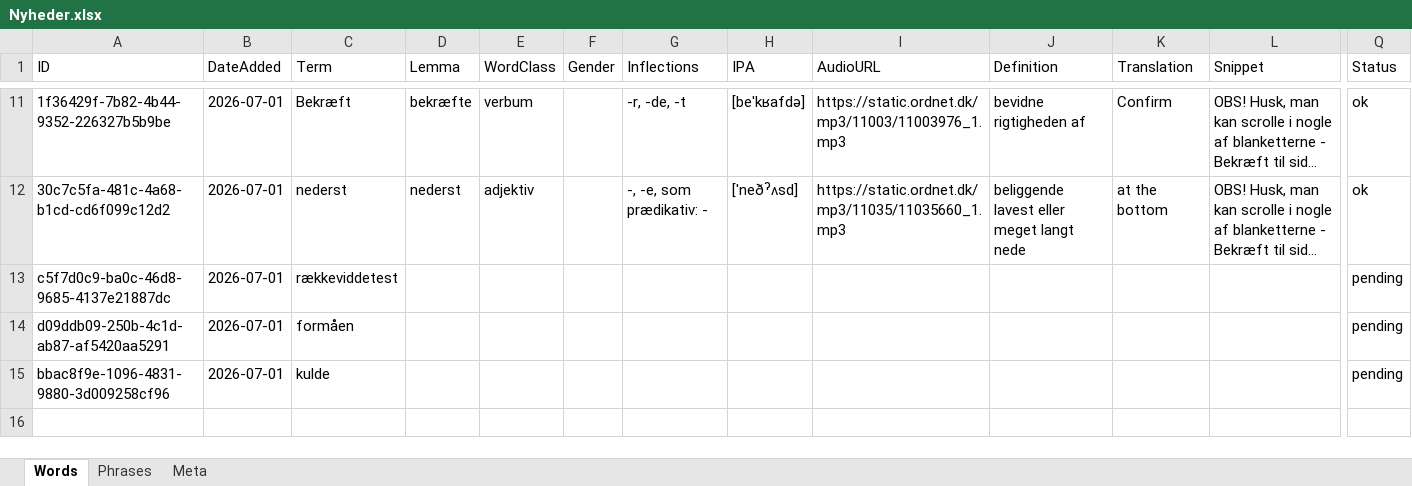
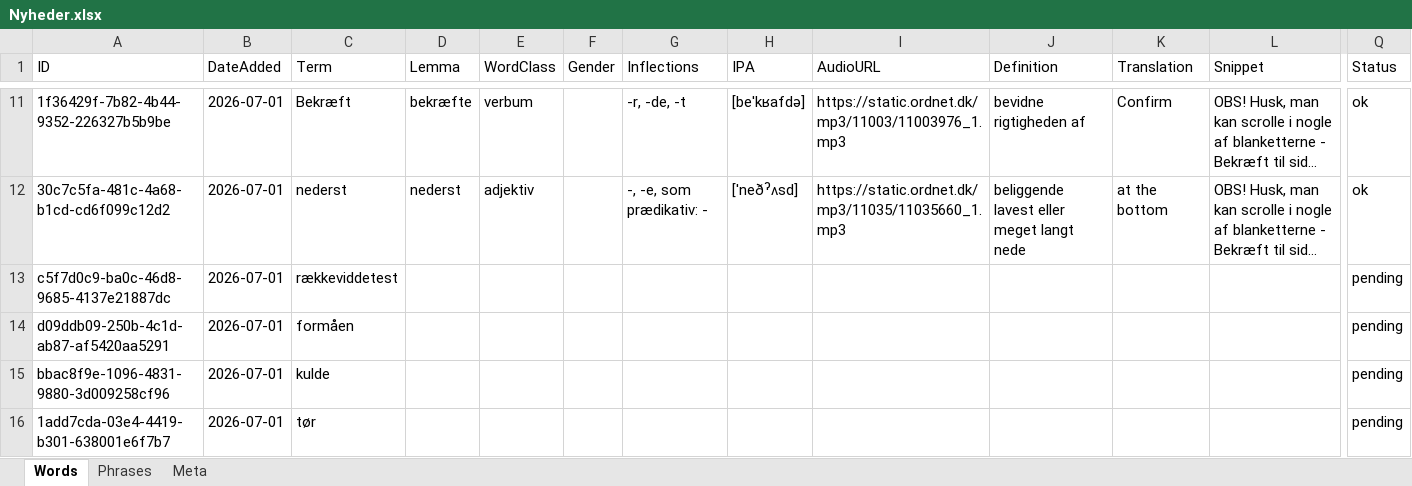
Before and after one commit to oopiooffioinolis/Roedspaette, an Excel workbook: sets/Nyheder.xlsx, sheet Words, drawn as a sheet; only a part is shown, gaps mark what is left out; long unchanged cells end in …; values as stored, in another font and other column widths than the file's, no borders; rows hold the shown columns only; the diff names each change by its address in the sheet, - before the commit and + after, or states it on an @@ line.

Commit message:
Phone: add 1 in Nyheder.xlsx

```diff
--- a/sets/Nyheder.xlsx (sheet Words)
+++ b/sets/Nyheder.xlsx (sheet Words)
+row 16: 1add7cda-03e4-4419-b301-638001e6f7b7 | 2026-07-01 | tør |  |  |  |  |  |  |  |  |  | pending
```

------------------------

_EXERCISE DETAILS_. Output the data exactly. Leave every picture out.

_SOLVED PROBLEM_.
Before and after one commit to oopiooffioinolis/Roedspaette, an Excel workbook: sets/Nyheder.xlsx, sheet Words, drawn as a sheet; only a part is shown, gaps mark what is left out; long unchanged cells end in …; values as stored, in another font and other column widths than the file's, no borders; rows hold the shown columns only; the diff names each change by its address in the sheet, - before the commit and + after, or states it on an @@ line.

Commit message:
Phone: add 1 in Nyheder.xlsx

```diff
--- a/sets/Nyheder.xlsx (sheet Words)
+++ b/sets/Nyheder.xlsx (sheet Words)
+row 16: 1add7cda-03e4-4419-b301-638001e6f7b7 | 2026-07-01 | tør |  |  |  |  |  |  |  |  |  | pending
```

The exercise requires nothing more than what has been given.